- Two can be confused with 2, To and Too
- You can be confused with the letter U
Create a visual element
What popped into your head when you read “Crychalwellyn”? Anything? Most people don't visualize anything when they read this business name that I invented. But generally we are hard-wired to “see” images when we read or hear language, and incorporating a visual element into your business name can be a powerful aid to customers’ memory (and a powerful advertising tool).
So you want your business name to have a strong visual element to it. The catch is that...
Include information about what your business does.
Chances are good that your new business is not going to become an international brand. It certainly isn't instantly going to become as well known as Nike. So you need to be sure that your new business name at least gives your potential customers or clients some clues about what you actually do. That is why you see so many landscaping businesses that have the word “landscaping” in their name, and hair styling businesses that include words such as “salon” or even “hair designs” in their names.
Including information about what your business does in your business name also makes it easier for potential customers and/or clients to find your business in phone books and directories (both off and online).
Keep your name short
Once again this is vital because you want customers and clients to be able to remember your business's name (and be able to tell other people what it is)! But it is also important for promotional purposes.
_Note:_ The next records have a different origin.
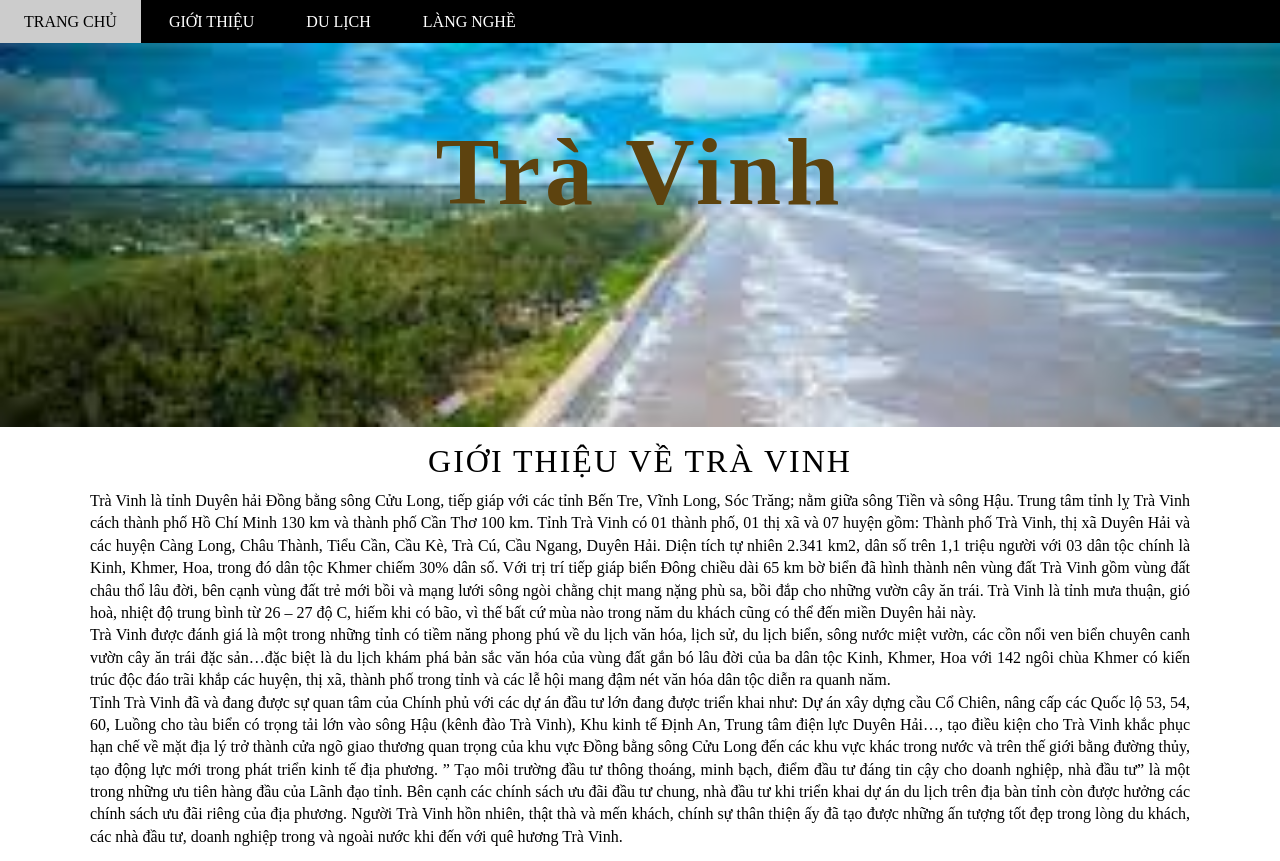
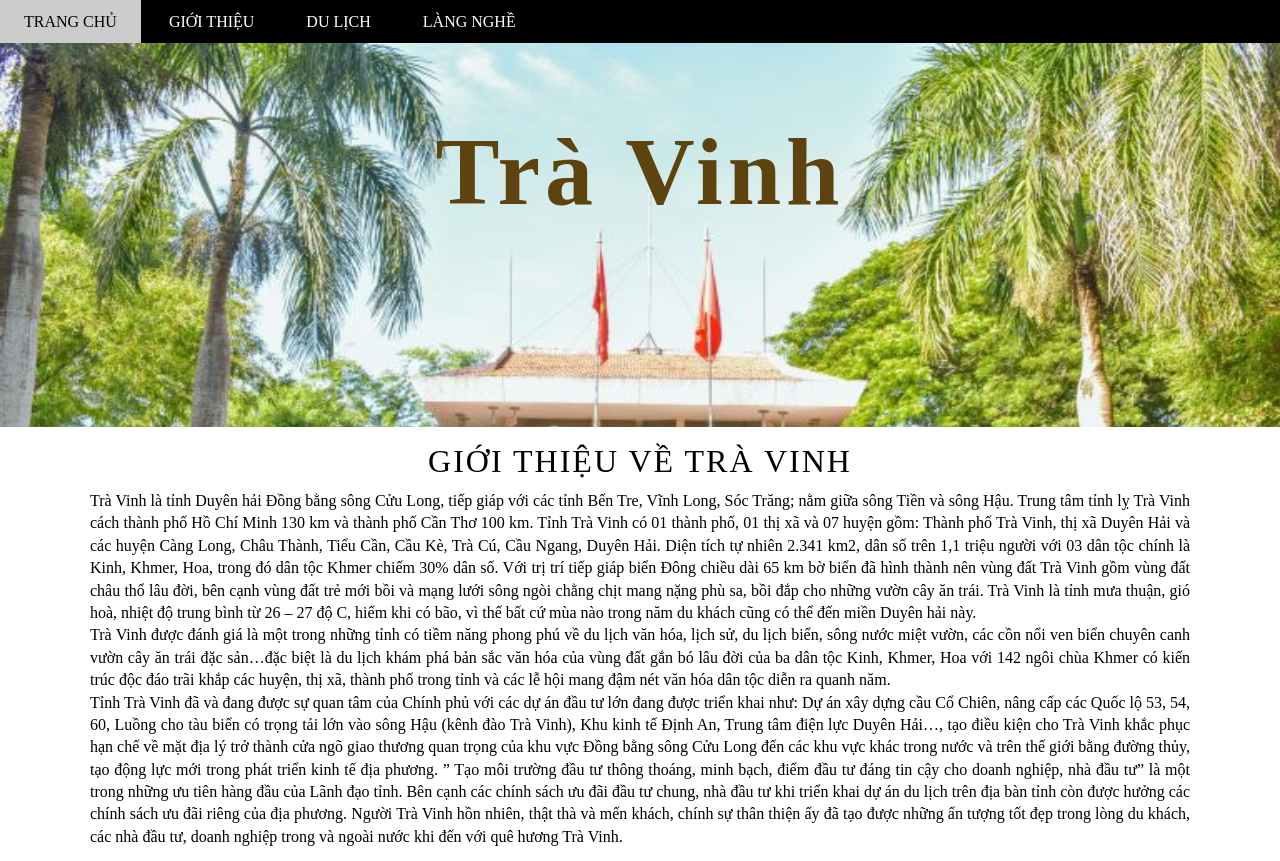
Before and after one commit to DuongTuan11092002/GioithieuTraVinh, a plain HTML site: page index.html in a window 1280 px wide. Shown: the top 861 px of the page. Drawn offline with Linux system fonts and the light colour scheme.

Commit message:
Update Style.css

```diff
--- a/CSs/Style.css
+++ b/CSs/Style.css
@@ -49,7 +49,7 @@ html {
 #slider {
     padding-top: 30%;
     margin-top: 43px;
-    background: url(/img/slider.jpg) top center / cover no-repeat;
+    background: url(/img/dl-4.jpg) top center / cover no-repeat;
     position: relative;
 }
 
```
You want a business name, for example, that will fit well on a business card, look good displayed on a sign or in an ad, and perhaps even a business name that will serve well as a domain name and show up well in search if you have an online business. So keep it as short as possible.
- Being specific
- There really is nothing better than making it obvious what you do. Economy Car Hire, for example, also suggests value for money
- Positive associations
- Link the name to something well known that is in common usage (so not copyright). E.g. Capability Brown's Garden Store.
- Top of the list
- Whilst Aardvark Roofing might get you pole position in the Yellow Pages, it'll be suspiciously obvious that you’ve done it on purpose. Better to create a happy coincidence, such as Abbey Roofing.
- You would remember a business called ‘Wellington’s Boot Store. Also, if people are searching for you online, generic names help.
- Clearly the more your name alludes to a benefit, the easier it will be for people to remember. ‘Sparkling Windows’, suggests just that.
- These are words that sound the same, but have different spellings. They stick in the mind. The Sauce Source Ltd
- Adding numbers passes in and out of fashion. Unless there is a good reason (M25 Auto Recovery), numbers are usually best avoided.
- Your name(s)
- Although Messrs Marks, Spencer, Ford and Woolworth are amongst the best known exceptions, it usually shows a lack of imagination to simply call your business by your name.
- Domain name
- The internet is becoming more important. Check out the available domain names before committing yourself.
- Second opinion
- Hours of hard work will lead you to some stunning ideas for names. But, before deciding, ask others for their view.